We are, collectively speeding toward a cliff, the emerging environmental crisis. But we’re not too bothered by it and our society shows little inclination to make major changes. Why is that? More importantly, how can we change this catastrophic trend? Public Interest Management Group proposes a ground-up approach focusing on refreshing the environmental movement via community-based organizations. Read more about how this can work…
Public Interest Management Group and the Nonprofit Association of Oregon partnered on a research study on best management practices. We wanted to find out how practitioners felt about the study’s findings. So, we set up a series of six focus groups in diverse geographies across Oregon. Several important themes emerged from these discussions.
Organizational strategy is crucial to success, but only when it has the right balance of vision and details, and words can get in the way. Strategy is often confused with tactics, and that’s when things can go badly.
The world is changing rapidly, and Public Interest Management Group’s clients are on the leading edge of change and solutions. 2018 had many highlights.
When it comes to financial data, less is definitely more. But what data is essential? In this entry I discuss how to find that essence and how to use it to your advantage in managing a nonprofit organization.
There are lots of ideas out there about what makes a nonprofit leader effective. Some popular ideas turn out to be wrong. Here we review five commonly held myths about nonprofit leadership.
The U.S. has a class divide issue. “Class cluelessness” is a root cause.
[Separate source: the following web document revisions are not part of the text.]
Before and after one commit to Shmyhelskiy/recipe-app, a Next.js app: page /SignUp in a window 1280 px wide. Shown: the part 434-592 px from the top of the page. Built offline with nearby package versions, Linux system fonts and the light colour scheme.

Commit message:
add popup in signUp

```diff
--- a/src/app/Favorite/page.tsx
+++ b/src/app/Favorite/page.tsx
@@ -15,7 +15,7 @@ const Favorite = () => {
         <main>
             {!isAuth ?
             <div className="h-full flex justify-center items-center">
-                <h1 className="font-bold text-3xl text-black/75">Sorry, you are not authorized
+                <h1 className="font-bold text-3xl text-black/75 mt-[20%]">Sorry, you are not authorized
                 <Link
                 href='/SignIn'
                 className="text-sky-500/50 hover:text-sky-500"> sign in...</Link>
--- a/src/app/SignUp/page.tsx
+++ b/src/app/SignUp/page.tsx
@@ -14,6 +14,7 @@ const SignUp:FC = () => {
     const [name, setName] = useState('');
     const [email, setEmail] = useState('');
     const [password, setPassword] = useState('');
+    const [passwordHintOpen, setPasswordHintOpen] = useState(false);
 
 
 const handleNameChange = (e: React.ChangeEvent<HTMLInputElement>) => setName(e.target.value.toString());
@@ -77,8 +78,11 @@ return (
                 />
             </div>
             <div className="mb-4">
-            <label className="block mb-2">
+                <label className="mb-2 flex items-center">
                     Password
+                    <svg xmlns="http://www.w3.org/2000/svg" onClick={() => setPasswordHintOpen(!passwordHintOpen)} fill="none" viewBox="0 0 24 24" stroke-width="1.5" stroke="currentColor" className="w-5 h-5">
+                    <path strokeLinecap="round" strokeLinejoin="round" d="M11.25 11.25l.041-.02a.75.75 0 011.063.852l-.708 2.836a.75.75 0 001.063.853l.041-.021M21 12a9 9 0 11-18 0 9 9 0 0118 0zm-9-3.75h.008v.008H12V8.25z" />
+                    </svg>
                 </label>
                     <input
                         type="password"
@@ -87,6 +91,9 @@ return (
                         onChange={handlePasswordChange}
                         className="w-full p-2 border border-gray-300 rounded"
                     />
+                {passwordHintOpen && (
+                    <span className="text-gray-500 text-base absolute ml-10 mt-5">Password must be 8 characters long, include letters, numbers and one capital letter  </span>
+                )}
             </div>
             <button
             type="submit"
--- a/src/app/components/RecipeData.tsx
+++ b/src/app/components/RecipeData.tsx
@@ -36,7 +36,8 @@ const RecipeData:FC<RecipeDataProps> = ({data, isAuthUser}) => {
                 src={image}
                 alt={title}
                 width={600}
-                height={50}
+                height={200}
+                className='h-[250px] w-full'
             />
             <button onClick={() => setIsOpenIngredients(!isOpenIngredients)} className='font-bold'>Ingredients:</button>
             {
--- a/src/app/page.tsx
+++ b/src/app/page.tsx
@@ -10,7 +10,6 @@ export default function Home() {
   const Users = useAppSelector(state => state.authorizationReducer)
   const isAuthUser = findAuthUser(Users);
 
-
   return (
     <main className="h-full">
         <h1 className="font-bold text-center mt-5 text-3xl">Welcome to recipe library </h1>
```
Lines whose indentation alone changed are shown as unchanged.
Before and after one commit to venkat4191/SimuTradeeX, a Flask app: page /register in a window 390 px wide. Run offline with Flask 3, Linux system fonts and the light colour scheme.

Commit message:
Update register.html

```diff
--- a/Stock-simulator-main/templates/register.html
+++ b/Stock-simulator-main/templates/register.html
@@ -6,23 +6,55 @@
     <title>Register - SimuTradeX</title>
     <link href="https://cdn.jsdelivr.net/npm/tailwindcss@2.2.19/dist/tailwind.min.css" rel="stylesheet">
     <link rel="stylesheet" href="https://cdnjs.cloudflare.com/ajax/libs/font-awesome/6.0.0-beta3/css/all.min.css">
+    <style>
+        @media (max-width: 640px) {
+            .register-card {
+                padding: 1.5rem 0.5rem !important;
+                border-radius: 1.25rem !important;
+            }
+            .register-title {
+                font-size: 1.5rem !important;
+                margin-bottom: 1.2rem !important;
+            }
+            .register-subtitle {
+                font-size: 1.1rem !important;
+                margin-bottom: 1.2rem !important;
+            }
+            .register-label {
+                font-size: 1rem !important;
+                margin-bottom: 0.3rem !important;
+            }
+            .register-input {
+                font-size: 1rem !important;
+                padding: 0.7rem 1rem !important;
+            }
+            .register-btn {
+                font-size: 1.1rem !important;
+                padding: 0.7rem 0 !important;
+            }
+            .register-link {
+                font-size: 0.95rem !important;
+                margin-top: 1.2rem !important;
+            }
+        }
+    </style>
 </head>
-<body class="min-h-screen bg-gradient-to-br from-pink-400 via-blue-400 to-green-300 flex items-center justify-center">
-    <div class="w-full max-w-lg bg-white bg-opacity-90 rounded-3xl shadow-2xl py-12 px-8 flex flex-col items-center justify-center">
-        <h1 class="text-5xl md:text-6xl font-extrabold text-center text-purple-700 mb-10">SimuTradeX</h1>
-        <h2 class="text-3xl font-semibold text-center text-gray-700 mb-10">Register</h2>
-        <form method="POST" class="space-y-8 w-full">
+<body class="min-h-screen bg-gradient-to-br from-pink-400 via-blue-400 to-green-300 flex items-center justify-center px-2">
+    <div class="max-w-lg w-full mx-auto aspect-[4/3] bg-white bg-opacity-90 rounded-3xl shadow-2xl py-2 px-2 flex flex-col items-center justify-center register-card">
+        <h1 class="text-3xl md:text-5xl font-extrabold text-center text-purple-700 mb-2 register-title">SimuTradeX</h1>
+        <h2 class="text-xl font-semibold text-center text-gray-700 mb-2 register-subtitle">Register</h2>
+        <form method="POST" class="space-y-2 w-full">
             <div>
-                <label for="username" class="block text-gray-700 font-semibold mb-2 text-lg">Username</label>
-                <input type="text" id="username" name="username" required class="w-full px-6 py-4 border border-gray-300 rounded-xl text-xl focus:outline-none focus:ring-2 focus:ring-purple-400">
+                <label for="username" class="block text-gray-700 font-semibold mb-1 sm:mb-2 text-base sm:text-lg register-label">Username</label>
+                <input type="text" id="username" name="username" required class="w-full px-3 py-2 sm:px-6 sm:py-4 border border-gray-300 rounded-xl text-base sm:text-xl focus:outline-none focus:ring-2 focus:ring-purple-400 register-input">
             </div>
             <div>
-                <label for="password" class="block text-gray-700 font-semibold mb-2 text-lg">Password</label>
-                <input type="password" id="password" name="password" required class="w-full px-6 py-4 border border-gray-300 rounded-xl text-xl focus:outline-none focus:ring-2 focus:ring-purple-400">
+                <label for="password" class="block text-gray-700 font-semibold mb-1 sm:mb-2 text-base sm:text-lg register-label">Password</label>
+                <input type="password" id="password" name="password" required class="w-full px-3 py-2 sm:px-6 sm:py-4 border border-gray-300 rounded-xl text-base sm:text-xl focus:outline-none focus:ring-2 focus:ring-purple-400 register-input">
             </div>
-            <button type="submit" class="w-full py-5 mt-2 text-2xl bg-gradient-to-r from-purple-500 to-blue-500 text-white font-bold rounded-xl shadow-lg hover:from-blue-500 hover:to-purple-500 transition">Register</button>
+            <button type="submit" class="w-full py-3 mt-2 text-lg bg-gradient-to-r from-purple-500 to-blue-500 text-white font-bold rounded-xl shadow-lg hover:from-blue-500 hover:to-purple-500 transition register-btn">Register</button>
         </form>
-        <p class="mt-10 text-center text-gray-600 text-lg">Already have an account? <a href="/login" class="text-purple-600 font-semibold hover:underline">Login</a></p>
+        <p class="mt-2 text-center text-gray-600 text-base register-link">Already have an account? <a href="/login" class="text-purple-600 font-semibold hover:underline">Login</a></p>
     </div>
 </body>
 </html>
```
The nonprofit sector has its own class divide that can impact organizational culture and effectiveness. Nonprofits can be forces of unity, but may need to get their own houses in order first.
Some say the devil is in the details, but that expression used to say the exact opposite. People often shy away from detailed work, yet successful organizational management can require embracing them. So what’s up with that old cliche?
Scott Schaffer will be leading PIMG’s daylong workshop, Strategic Financial Management for Nonprofit Executives, in Seattle and Sacramento this fall. Read this blog for details.
There are many myths regarding nonprofit finance, and some of them are harmful. Here I shoot down several prominent ones.
Partnerships are a key to success in nonprofit management. They're also a key part of Public Interest Management Group's business model and value proposition to clients. Here we detail the virtues of our associate consulting team.
PIMG conducted applied research on management practices employed by 43 nonprofits. The best practices - those most closely associated with success - might surprise you. They concern organizational strategy with several specific characteristics. These practices outshine most others in clearly distinguishing successful from unsuccessful nonprofits.
Public Interest Management Group has been working with the National Immigration Law Center to mobilize in support of immigration rights in a time of national crisis. NILC is rising to the challenge.
Restricted funding is a complex revenue source unique to the nonprofit sector. Many nonprofits receive restricted funding, and it brings challenges and risks. It can feel like a shell game. I offer 6 practical suggestions for playing - and winning - the restricted funding game.
McDonald's Corporation is prototypical of a business that scaled-up effectively. Great operating systems are part of this story. But CEO Ray Kroc's story gives some valuable lessons beyond that. He started out on a path toward disaster because he failed to do basic business planning and financial analysis. He succeeded after he recalibrated his business model and stuck to it. This story offers important lessons for nonprofit management and strategic decision-making.
A stock market correction is inevitable, and when it happens, nonprofits will be profoundly affected. Here are three ways that nonprofit leaders can proactively plan for - and navigate through - the storm.
The general perception of what’s “best” evolves over time. It’s also subject to varying opinions and interpretations. In some fields of work there’s no official endorsement of best practices, and a shortage of hard data to judge “bestness.” Nonprofit management is such a profession. While this leaves lots of space for creativity, it also carries a dark side: conventional wisdom can pump up practices that may not actually work.
Mergers among nonprofits are common enough that few of us are more than one degree of separation away from one. Yet the mythology of mergers runs deep and wide. Familiar as it is, “the M-word” still provokes visceral emotional reactions.
Scott Schaffer will be presentin a new workshop, Mastering the Essentials of the Nonprofit Business Model at this year's WHAT IF Conference on October 5.
The nonprofit world has, somewhat grudgingly, begun to embrace the use of data in decision-making. This is good, not because numbers are everything, but because informed decisions are usually better than off-the-cuff choices. The term “dashboard” has become commonplace in nonprofit board and management team meetings. But is any dashboard a good dashboard? Not necessarily.